Wherever "Margem" appears in a line of the listing, that line should be returned.

- RECORD EXTRACTS -
§ §

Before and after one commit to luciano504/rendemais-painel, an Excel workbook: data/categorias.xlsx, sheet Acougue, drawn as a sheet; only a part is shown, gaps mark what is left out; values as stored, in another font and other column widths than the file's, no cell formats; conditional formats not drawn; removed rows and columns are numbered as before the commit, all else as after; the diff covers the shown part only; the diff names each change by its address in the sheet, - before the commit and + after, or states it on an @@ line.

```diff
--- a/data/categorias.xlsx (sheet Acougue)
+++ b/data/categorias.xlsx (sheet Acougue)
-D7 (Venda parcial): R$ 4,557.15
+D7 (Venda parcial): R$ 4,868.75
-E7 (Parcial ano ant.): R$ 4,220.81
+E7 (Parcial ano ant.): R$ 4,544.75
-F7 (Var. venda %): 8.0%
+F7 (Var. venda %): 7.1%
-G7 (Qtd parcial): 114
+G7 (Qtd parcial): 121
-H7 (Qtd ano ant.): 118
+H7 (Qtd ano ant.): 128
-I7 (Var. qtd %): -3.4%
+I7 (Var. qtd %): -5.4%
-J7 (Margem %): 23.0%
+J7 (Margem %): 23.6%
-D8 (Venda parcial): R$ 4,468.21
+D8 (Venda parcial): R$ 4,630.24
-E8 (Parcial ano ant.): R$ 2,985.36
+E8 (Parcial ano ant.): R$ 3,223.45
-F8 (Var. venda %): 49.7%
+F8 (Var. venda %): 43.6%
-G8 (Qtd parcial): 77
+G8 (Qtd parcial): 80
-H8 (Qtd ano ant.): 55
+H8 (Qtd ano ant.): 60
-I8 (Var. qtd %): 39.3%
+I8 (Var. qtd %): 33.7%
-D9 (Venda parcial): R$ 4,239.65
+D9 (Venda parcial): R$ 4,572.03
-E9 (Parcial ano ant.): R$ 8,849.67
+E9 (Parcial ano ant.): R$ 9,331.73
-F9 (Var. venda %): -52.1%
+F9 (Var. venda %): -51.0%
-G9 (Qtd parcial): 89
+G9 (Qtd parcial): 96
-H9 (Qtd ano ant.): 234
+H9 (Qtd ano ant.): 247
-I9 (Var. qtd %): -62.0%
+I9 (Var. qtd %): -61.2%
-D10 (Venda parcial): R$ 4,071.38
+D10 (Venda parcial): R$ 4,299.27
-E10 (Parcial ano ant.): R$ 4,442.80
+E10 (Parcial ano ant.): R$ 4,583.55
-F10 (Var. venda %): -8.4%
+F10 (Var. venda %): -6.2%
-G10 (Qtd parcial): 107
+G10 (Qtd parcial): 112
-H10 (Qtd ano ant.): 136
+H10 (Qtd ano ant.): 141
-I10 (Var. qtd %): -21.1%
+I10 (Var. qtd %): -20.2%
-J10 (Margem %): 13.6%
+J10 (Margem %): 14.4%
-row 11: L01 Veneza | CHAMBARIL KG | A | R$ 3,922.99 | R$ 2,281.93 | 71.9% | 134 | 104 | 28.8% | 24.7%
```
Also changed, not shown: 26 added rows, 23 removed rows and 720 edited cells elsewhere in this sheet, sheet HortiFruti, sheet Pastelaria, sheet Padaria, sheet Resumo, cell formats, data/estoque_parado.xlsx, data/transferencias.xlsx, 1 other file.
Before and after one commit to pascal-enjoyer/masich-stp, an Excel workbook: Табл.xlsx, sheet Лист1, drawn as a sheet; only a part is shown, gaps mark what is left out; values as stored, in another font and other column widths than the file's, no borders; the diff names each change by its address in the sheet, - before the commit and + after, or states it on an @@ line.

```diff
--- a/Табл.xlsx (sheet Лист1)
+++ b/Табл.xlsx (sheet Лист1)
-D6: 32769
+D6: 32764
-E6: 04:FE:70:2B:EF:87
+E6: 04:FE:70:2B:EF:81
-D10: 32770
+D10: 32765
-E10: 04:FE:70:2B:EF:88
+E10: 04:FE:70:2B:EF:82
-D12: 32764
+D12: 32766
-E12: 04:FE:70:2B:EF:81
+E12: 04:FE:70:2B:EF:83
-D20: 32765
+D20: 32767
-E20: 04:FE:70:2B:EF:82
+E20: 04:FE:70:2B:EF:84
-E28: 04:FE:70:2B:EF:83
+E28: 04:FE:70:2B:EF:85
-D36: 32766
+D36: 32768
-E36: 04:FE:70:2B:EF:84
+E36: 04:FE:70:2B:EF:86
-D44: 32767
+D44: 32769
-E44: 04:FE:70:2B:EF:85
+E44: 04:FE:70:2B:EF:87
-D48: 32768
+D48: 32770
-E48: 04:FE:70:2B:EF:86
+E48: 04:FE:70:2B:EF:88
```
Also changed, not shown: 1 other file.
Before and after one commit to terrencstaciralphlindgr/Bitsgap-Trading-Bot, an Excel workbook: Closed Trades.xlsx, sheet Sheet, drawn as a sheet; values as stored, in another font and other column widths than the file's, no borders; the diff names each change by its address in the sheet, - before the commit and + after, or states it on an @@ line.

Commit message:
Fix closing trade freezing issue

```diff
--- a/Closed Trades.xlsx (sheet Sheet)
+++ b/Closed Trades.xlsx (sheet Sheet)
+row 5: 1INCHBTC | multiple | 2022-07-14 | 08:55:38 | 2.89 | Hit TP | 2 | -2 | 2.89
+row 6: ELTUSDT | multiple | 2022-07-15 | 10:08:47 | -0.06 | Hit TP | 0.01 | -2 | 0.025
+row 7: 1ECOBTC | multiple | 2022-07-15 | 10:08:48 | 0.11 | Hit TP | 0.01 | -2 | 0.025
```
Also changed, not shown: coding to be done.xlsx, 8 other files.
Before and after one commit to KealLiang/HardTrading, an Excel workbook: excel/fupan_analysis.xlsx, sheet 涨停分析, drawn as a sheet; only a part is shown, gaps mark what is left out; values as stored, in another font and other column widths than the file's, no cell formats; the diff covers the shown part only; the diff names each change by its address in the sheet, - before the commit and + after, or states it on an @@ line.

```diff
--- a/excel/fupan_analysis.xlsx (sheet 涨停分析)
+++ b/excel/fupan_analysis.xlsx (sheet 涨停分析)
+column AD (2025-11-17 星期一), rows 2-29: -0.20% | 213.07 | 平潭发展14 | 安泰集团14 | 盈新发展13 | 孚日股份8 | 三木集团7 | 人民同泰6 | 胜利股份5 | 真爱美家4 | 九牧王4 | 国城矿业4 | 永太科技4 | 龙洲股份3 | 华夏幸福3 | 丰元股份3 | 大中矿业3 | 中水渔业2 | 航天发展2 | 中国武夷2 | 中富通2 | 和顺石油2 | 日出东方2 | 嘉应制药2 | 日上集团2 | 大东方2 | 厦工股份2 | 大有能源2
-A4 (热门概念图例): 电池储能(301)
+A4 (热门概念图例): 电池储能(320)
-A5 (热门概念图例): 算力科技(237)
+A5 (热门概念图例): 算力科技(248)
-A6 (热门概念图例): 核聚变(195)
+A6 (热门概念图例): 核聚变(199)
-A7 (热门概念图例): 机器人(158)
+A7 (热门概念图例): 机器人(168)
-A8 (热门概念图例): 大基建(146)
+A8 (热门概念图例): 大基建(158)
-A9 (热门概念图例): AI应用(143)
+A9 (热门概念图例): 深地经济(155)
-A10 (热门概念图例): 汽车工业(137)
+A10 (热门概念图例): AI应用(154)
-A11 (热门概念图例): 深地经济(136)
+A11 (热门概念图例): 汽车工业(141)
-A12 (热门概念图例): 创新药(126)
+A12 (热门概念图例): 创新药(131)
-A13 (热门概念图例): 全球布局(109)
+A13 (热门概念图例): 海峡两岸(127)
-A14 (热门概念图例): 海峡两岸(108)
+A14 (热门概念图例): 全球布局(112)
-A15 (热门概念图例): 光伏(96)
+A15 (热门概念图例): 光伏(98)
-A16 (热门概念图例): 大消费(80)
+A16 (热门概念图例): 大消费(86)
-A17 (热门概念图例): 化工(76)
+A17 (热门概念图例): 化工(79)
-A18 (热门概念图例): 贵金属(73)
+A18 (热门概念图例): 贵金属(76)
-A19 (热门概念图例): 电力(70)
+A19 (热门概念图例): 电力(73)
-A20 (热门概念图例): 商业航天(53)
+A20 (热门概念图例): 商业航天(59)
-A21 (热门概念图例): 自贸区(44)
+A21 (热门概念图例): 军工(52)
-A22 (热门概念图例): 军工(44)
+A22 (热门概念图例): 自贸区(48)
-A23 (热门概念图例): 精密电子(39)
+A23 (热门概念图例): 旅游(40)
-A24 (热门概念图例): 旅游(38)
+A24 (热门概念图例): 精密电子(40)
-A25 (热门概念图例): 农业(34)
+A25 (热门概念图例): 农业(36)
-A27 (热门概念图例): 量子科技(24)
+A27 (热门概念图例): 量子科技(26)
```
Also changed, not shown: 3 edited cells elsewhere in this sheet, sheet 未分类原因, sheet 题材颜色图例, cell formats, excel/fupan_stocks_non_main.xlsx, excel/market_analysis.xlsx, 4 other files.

§ §

- SOLVED PROBLEM -
-J7 (Margem %): 23.0%
+J7 (Margem %): 23.6%
-J10 (Margem %): 13.6%
+J10 (Margem %): 14.4%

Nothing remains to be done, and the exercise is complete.